_Task to carry out:_ Among the records below, which lines contain the string "Beam"? Report them.

============

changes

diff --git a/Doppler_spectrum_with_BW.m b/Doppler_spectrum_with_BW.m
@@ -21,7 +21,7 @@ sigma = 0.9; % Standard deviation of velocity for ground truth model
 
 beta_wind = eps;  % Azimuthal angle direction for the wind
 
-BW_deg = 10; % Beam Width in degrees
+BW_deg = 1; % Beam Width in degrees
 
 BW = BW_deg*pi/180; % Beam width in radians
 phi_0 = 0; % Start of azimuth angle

============

_Answer to this task:_
-BW_deg = 10; % Beam Width in degrees
+BW_deg = 1; % Beam Width in degrees
 BW = BW_deg*pi/180; % Beam width in radians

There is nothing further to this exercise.